Your answer should consist of each line below that contains the string "title".

## Material provided
□ □ □ □ □
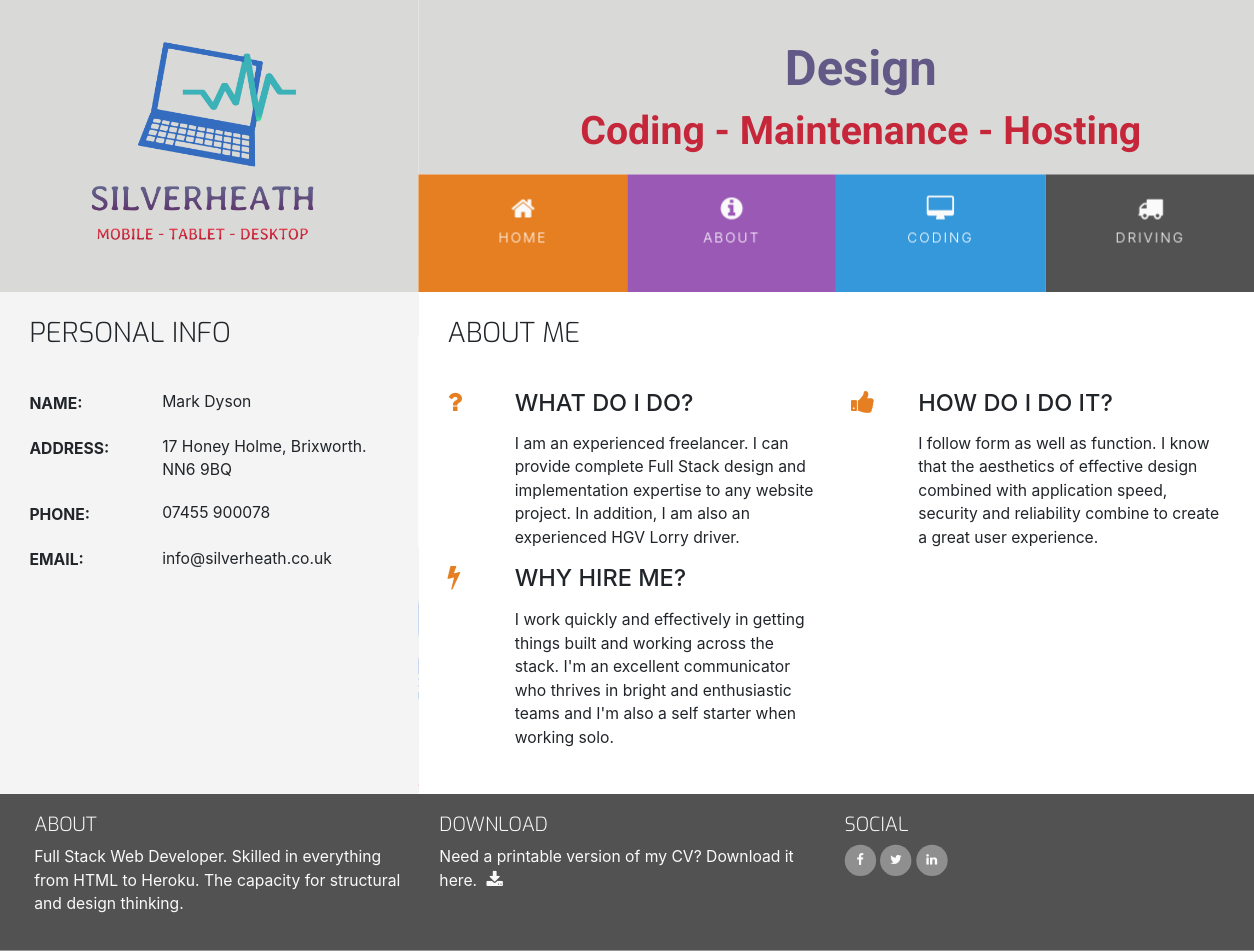
Repository: Code-Institute-Submissions/silverheath
Page: index.html
The author's editor kept a record of every edit. The page is drawn from the files as they stood at one moment, then again after the next edit.
The browser window is 1280 px wide. The pictures show the whole page, at 98% of full size.
Some web libraries are served in a nearby version.

Above is the page before.

### index.html
<!DOCTYPE html>
<html lang="en">

<head>
    <meta charset="UTF-8">
    <meta name="viewport" content="width=device-width, initial-scale=1.0">
    <meta http-equiv="X-UA-Compatible" content="ie=edge">
    <link rel="stylesheet" href="https://maxcdn.bootstrapcdn.com/bootstrap/4.2.1/css/bootstrap.min.css" type="text/css" />
    <link rel="stylesheet" href="https://maxcdn.bootstrapcdn.com/font-awesome/4.7.0/css/font-awesome.min.css" type="text/css" />
    <link rel="stylesheet" href="https://cdnjs.cloudflare.com/ajax/libs/hover.css/2.1.1/css/hover-min.css" type="text/css" />
    <link rel="stylesheet" href="assets/css/style.css">
    <title>SilverHeath</title>
</head>

<body>
    <header>
        <div class="row no-gutters">
            <a class="col-md-4 logo" href="02-index.html"></a>
            <div class="col-md-8">
                <div class="row no-gutters bg-color-name-title">
                    <div class="col heading">
                        <h1 class="name" <h1 class="name">Design</h1>
                        <h2 class="title">Coding - Maintenance - Hosting</h2>
                    </div>
                </div>
                <div class="row no-gutters">
                    <div class="col">
                        <ul id="nav" class="list-inline menucontainer">
                            <li class="col-6 col-sm-3 list-inline-item ui-menu-color-home menuitem">
                                <a href="index.html" class="hvr-sweep-to-bottom"><i class="fa fa-home" aria-hidden="true"></i><span>Home</span></a>
                            </li>
                            <li class="col-6 col-sm-3 list-inline-item ui-menu-color-about menuitem">
                                <a href="about.html" class="hvr-sweep-to-bottom"><i class="fa fa-info-circle" aria-hidden="true"></i><span>About</span></a>
                            </li>
                            <li class="col-6 col-sm-3 list-inline-item ui-menu-color-contact menuitem">
                                <a href="coding_index.html" class="hvr-sweep-to-bottom"><i class="fa fa-desktop" aria-hidden="true"></i><span>Coding</span></a>
                            </li>
                            <li class="col-6 col-sm-3 list-inline-item ui-menu-color-download menuitem">
                                <a href="assets/cv/cv.pdf" target="_blank" class="hvr-sweep-to-bottom"><i class="fa fa-truck" aria-hidden="true"></i><span>Driving</span></a>
                            </li>
                        </ul>
                    </div>
                </div>
            </div>
        </div>
    </header>
    <section class="container-fluid">
        <div class="row">
            <div class="col-md-4 bg-color-personal-info section-column">
                <div class="row">
                    <div class="col-12">
                        <h3 class="section-heading uppercase">
                            Personal Info
                        </h3>
                    </div>
                </div>
                <div class="personal-info-item">
                    <div class="key">
                        <p class="uppercase">
                            Name:
                        </p>
                    </div>
                    <div class="value">
                        <p>
                            Mark Dyson
                        </p>
                    </div>
                </div>
                <div class="personal-info-item">
                    <div class="key">
                        <p class="uppercase">
                            Address:
                        </p>
                    </div>
                    <div class="value">
                        <p>
                            17 Honey Holme, Brixworth. NN6 9BQ
                        </p>
                    </div>
                </div>
                <div class="personal-info-item">
                    <div class="key">
                        <p class="uppercase">
                            Phone:
                        </p>
                    </div>
                    <div class="value">
                        <p>
                            07455 900078
                        </p>
                    </div>
                </div>
                <div class="personal-info-item">
                    <div class="key">
                        <p class="uppercase">
                            Email:
                        </p>
                    </div>
                    <div class="value">
                        <p>
                            info@silverheath.co.uk
                        </p>
                    </div>
                </div>
            </div>
            <div class="col-md-8 bg-color-three-reasons section-column">
                <div class="row">
                    <div class="col">
                        <h3 class="section-heading uppercase">About Me</h3>
                    </div>
                </div>
                <div class="row">
                    <div class="col-10 offset-1 offset-sm-0 col-sm-4 col-md-6">
                        <div class="row">
                            <div class="col-2">
                                <i class="three-reasons-icon fa fa-question" aria-hidden="true"></i>
                            </div>
                            <div class="col-10">
                                <h4 class="three-reasons-heading uppercase">What do I do?</h4>
                                <p>
                                    I am an experienced freelancer. I can provide complete Full Stack design and implementation expertise to any website project.  In addition, I am also an experienced HGV Lorry driver.
                                </p>
                            </div>
                        </div>
                    </div>
                    <div class="col-10 offset-1 offset-sm-0 col-sm-4 col-md-6">
                        <div class="row">
                            <div class="col-2">
                                <i class="three-reasons-icon fa fa-thumbs-up" aria-hidden="true"></i>
                            </div>
                            <div class="col-10">
                                <h4 class="three-reasons-heading uppercase">How do I do it?</h4>
                                <p>
                                    I follow form as well as function. I know that the aesthetics of effective design combined with application speed, security and reliability combine to create a great user experience.
                                </p>
                            </div>
                        </div>
                    </div>
                    <div class="col-10 offset-1 offset-sm-0 col-sm-4 col-md-6">
                        <div class="row">
                            <div class="col-2">
                                <i class="three-reasons-icon fa fa-bolt" aria-hidden="true"></i>
                            </div>
                            <div class="col-10">
                                <h4 class="three-reasons-heading uppercase">Why hire me?</h4>
                                <p>
                                    I work quickly and effectively in getting things built and working across the stack. I'm an excellent communicator who thrives in bright and enthusiastic teams and I'm also a self starter when working solo.
                                </p>
                            </div>
                        </div>
                    </div>
                </div>
            </div>
        </div>

    </section>
    <footer class="container-fluid">
        <div id="footer-details" class="row">
            <div class="col-sm-4">
                <h5 class="uppercase general-sub">About</h5>
                <p class="inline-block">
                    Full Stack Web Developer. Skilled in everything from HTML to Heroku. The capacity for structural and design thinking.
                </p>
            </div>
            <div class="col-sm-4">
                <h5 class="uppercase general-sub">Download</h5>
                <p class="inline-block">
                    Need a printable version of my CV? Download it here.
                    <a href="assets/cv/cv.pdf" target="_blank" class="cv-pdf">
                                    <i class="fa fa-download" aria-hidden="true"></i>
                                    <span class="sr-only">Download link.</span>
                                </a>
                </p>
            </div>
            <div class="col-sm-4">
                <h5 class="uppercase general-sub">Social</h5>
                <ul class="list-inline social-links">
                    <li class="list-inline-item">
                        <a target="_blank" href="https://www.facebook.com/T123MRD">
                                        <i class="fa fa-facebook" aria-hidden="true"></i>
                                        <span class="sr-only">Facebook</span>
                                    </a>
                    </li>
                    <li class="list-inline-item">
                        <a target="_blank" href="https://twitter.com/md1858">
                                        <i class="fa fa-twitter" aria-hidden="true"></i>
                                        <span class="sr-only">Twitter</span>
                                    </a>
                    </li>
                    <li class="list-inline-item">
                        <a target="_blank" href="https://www.linkedin.com/in/mark-dyson-ba7397a1/">
                                        <i class="fa fa-linkedin" aria-hidden="true"></i>
                                        <span class="sr-only">LinkedIn</span>
                                    </a>
                    </li>



                </ul>
            </div>
        </div>
    </footer>
</body>

</html>

### assets/css/style.css
@import url('https://fonts.googleapis.com/css?family=Roboto:100,200,300,400,500,600,700|Exo:100,200,300,400,500,600,700');

/*--------------------------------------------Colors*/

.bg-color-name-title {
    background-color: #D9D9D8;
}

.bg-color-three-reasons {
    background-color: #fff;
}

.bg-color-personal-info {
    background-color: #f4f4f4;
}

.bg-color-work-history {
    background-color: #9b59b6;
}

.bg-color-contact {
    background-color: #fff;
}

.ui-menu-color-home {
    background-color: #e67e22;
}

.ui-menu-color-resume {
    background-color: #9b59b6;
}

.ui-menu-color-about {
    background-color: #9b59b6;
}

.ui-menu-color-contact {
    background-color: #3498db;
}

.ui-menu-color-download {
    background-color: #525252;
}

.row-table {
    display: table;
}

.section-column {
    display: table-cell;
    padding: 0 30px 30px;
    float: none;
}

.section-heading {
    font-family: "Exo", sans-serif;
    font-weight: 300;
    margin-top: 25px;
    margin-bottom: 40px;
}

/* ----------------------------------------Special paddings/margins/text */

h1,
h2,
h3,
h4 {
    margin: 0;
}

.uppercase {
    text-transform: uppercase;
}

.general-sub {
    font-family: "Exo", sans-serif;
    font-weight: 300;
    color: #fafafa;
}

.inline-block {
    display: inline-block;
}

.row-table {
    display: table;
}

.section-column {
    display: table-cell;
    padding: 0 30px 30px;
    float: none;
}

.history-heading,
.section-heading {
    font-family: "Exo", sans-serif;
    font-weight: 300;
    margin-top: 25px;
    margin-bottom: 40px;
}


/*--------------------------------------------Heading*/

header {
    margin: 0;
}

.heading {
    margin-top: 30px;
    margin-left: 50px;
}

.logo {
    background: url("../images/logo.jpg");
    background-position: center;
    background-repeat: no-repeat;
    background-size: contain;
    background-color: #D9D9D8;
    min-height: 200px;
    transition: all .5s ease-in-out;
    -moz-transition: all .5s ease-in-out;
    -webkit-transition: all .5s ease-in-out;
}

.name {
    font-family: "Roboto", sans-serif;
    font-weight: 800;
    font-size: 50px;
    margin-top: 10px;
    margin-bottom: 10px;
    color: #625986;
    text-align: center;
}

.title {
    font-family: "Roboto", sans-serif;
    font-weight: 800;
    font-size: 40px;
    margin-top: 5px;
    margin-bottom: 20px;
    color: #C52639;
    text-align: center;
}

.list-inline-item:not(:last-child) {
    margin: 0;
}

.menucontainer {
    font-size: 0;
}

#nav li {
    font-size: 14px;
    padding: 0;
}

#nav {
    margin: 0;
}

.menuitem {
    height: 120px;
    text-align: center;
    padding: 0;
}

.menuitem a {
    width: 100%;
    text-decoration: none;
    color: #fff;
    height: 120px;
}

.menuitem a i {
    padding-top: 22px;
    display: block;
    color: #fafafa;
    font-size: 26px;
}

.menuitem span {
    display: block;
    width: 100%;
    padding-top: 5px;
    text-align: center;
    text-transform: uppercase;
    font-size: 14px;
    font-weight: 300;
    letter-spacing: 2px;
}

/*--------------------------------------------Hover.css*/

.hvr-sweep-to-bottom:before {
    background: rgba(0, 0, 0, 0.2);
    height: 120px;
}

/* ----------------------------------------Footer */

footer {
    background-color: #525252;
    color: #fafafa;
    min-height: 120px;
    margin: 0;
}

.cv-pdf i {
    font-size: 18px;
    color: #fafafa;
    text-align: center;
    padding-left: 5px;
    transition: all 0.35s ease-in-out;
    -moz-transition: all 0.35s ease-in-out;
    -webkit-transition: all 0.35s ease-in-out;
    -o-transition: all 0.35s ease-in-out;
}

.cv-pdf i:hover {
    color: #e84610;
}

.social-links {
    padding-bottom: 15px;
}

.social-links li a i {
    width: 32px;
    height: 32px;
    padding: 12px 0;
    border-radius: 50%;
    font-size: 13px;
    line-height: 7px;
    text-align: center;
    color: #fafafa;
    background: #8f8f8f;
    transition: all 0.35s ease-in-out;
    -moz-transition: all 0.35s ease-in-out;
    -webkit-transition: all 0.35s ease-in-out;
    -o-transition: all 0.35s ease-in-out;
}

.social-links li a i:hover {
    background: #e84610;
}

#footer-details {
    padding: 20px;
}

/* ----------------------------------------Three Reasons */

.three-reasons-icon {
    font-size: 26px;
    color: #e67e22;
}

.three-reasons-heading {
    margin-bottom: 15px;
}

/* ----------------------------------------Personal Info */

.personal-info-item {
    margin-bottom: 20px;
    display: block;
    clear: both;
}

.personal-info-item .key,
.personal-info-item .value {
    padding-right: 8px;
    display: inline-block;
}

.personal-info-item .key p,
.personal-info-item .value p {
    margin: 0;
}

.personal-info-item .key {
    width: 30%;
    margin-right: 21px;
    padding-top: 2px;
    vertical-align: top;
}

.personal-info-item .key p {
    font-weight: 700;
}

.personal-info-item .value {
    position: relative;
    width: 60%;
}

/* ----------------------------------------Skills */

.progress {
    position: relative;
    height: 25px;
    margin-bottom: 4px;
}

.progress-type {
    position: absolute;
    left: 0px;
    font-weight: 400;
    padding: 3px 30px 2px 10px;
    color: #fafafa;
    background-color: rgba(25, 25, 25, 0.2);
}

.progress-section {
    margin: 40px 20px;
}

/* ----------------------------------------Work History */

.history-heading {
    color: #fafafa;
    margin-bottom: 50px;
}

.timeline-item {
    padding: 4em 2em 0em 2em;
    position: relative;
    color: #fafafa;
    border-left: 1px solid;
}

.timeline-item p {
    padding: 0;
    margin: 0;
}

.timeline-item:before {
    content: attr(data-dates);
    position: absolute;
    left: 2.5em;
    top: 3em;
    display: block;
    font-family: "Exo", sans-serif;
    font-weight: 500;
    font-size: 0.8em;
    padding: 0;
    margin: 0;
}

.timeline-item:after {
    width: 12px;
    height: 12px;
    display: block;
    top: 2.4em;
    position: absolute;
    left: -6px;
    border-radius: 12px;
    content: '';
    background: #fafafa;
}

.history-items {
    margin-bottom: 30px;
}

/* ----------------------------------------Contact Form */

.contact-heading {
    font-family: "Exo", sans-serif;
    font-weight: 300;
    margin-top: 25px;
    margin-bottom: 20px;
}

.center-form {
    padding-top: 10px;
    margin: 0 auto;
    max-width: 70%;
}

button[type="submit"] {
    margin-top: 15px;
    margin-bottom: 20px;
    color: #fafafa;
    background-color: #e84610;
}

/* ----------------------------------------Media Queries */

@media(min-width: 992px) {
    .center-form {
        padding-top: 30px;
        min-height: 240px;
        margin: 0 auto;
        max-width: 50%;
    }
}

After the next edit:
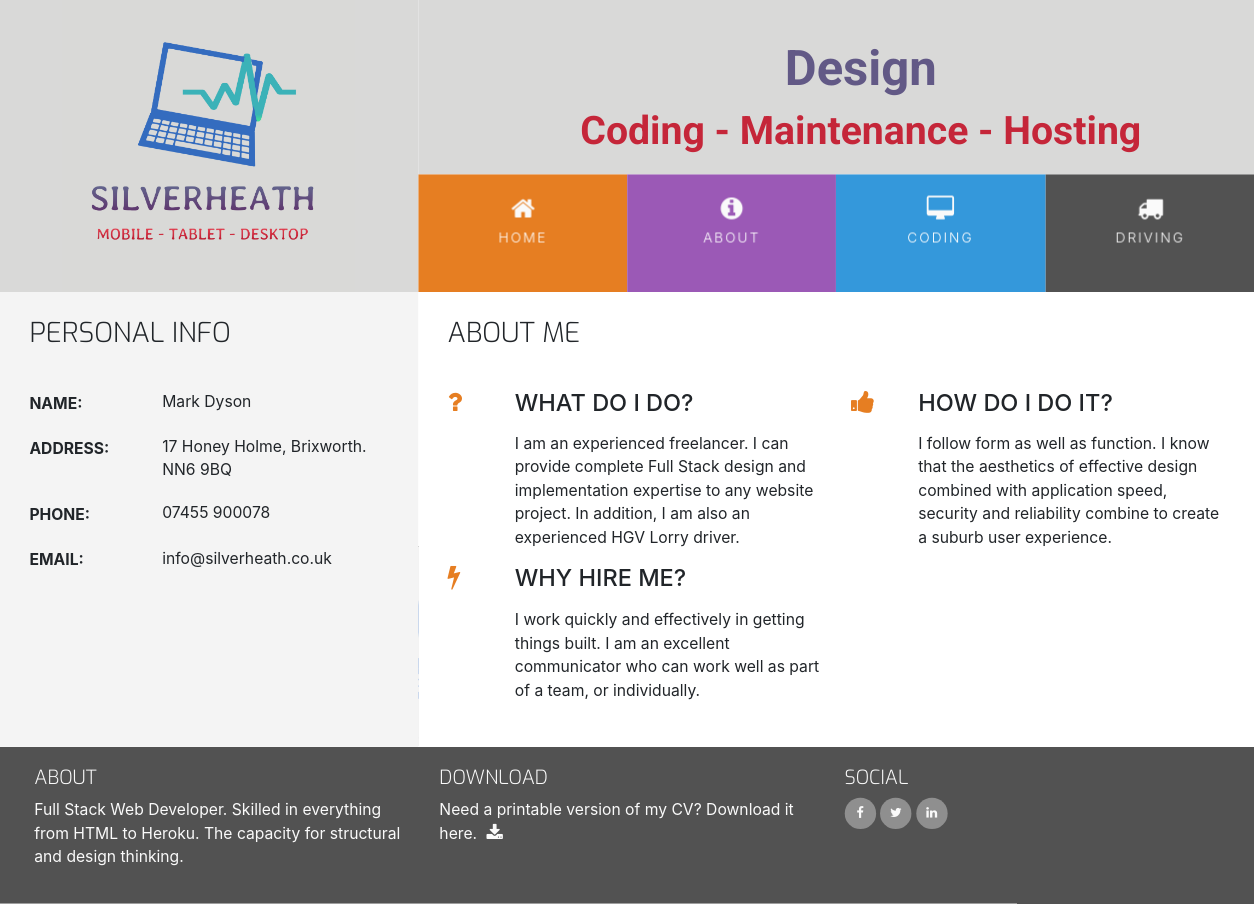
The edit:
--- a/index.html
+++ b/index.html
@@ -118,7 +118,7 @@
                             <div class="col-10">
                                 <h4 class="three-reasons-heading uppercase">What do I do?</h4>
                                 <p>
-                                    I am an experienced freelancer. I can provide complete Full Stack design and implementation expertise to any website project.  In addition, I am also an experienced HGV Lorry driver.
+                                    I am an experienced freelancer. I can provide complete Full Stack design and implementation expertise to any website project. In addition, I am also an experienced HGV Lorry driver.
                                 </p>
                             </div>
                         </div>
@@ -131,7 +131,7 @@
                             <div class="col-10">
                                 <h4 class="three-reasons-heading uppercase">How do I do it?</h4>
                                 <p>
-                                    I follow form as well as function. I know that the aesthetics of effective design combined with application speed, security and reliability combine to create a great user experience.
+                                    I follow form as well as function. I know that the aesthetics of effective design combined with application speed, security and reliability combine to create a suburb  user experience.
                                 </p>
                             </div>
                         </div>
@@ -144,7 +144,9 @@
                             <div class="col-10">
                                 <h4 class="three-reasons-heading uppercase">Why hire me?</h4>
                                 <p>
-                                    I work quickly and effectively in getting things built and working across the stack. I'm an excellent communicator who thrives in bright and enthusiastic teams and I'm also a self starter when working solo.
+
+                                    I work quickly and effectively in getting things built. I am an excellent communicator who can work well as part of a team, or individually.
+
                                 </p>
                             </div>
                         </div>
□ □ □ □ □
## Output for this task
    <title>SilverHeath</title>
                <div class="row no-gutters bg-color-name-title">
                        <h2 class="title">Coding - Maintenance - Hosting</h2>
.bg-color-name-title {
.title {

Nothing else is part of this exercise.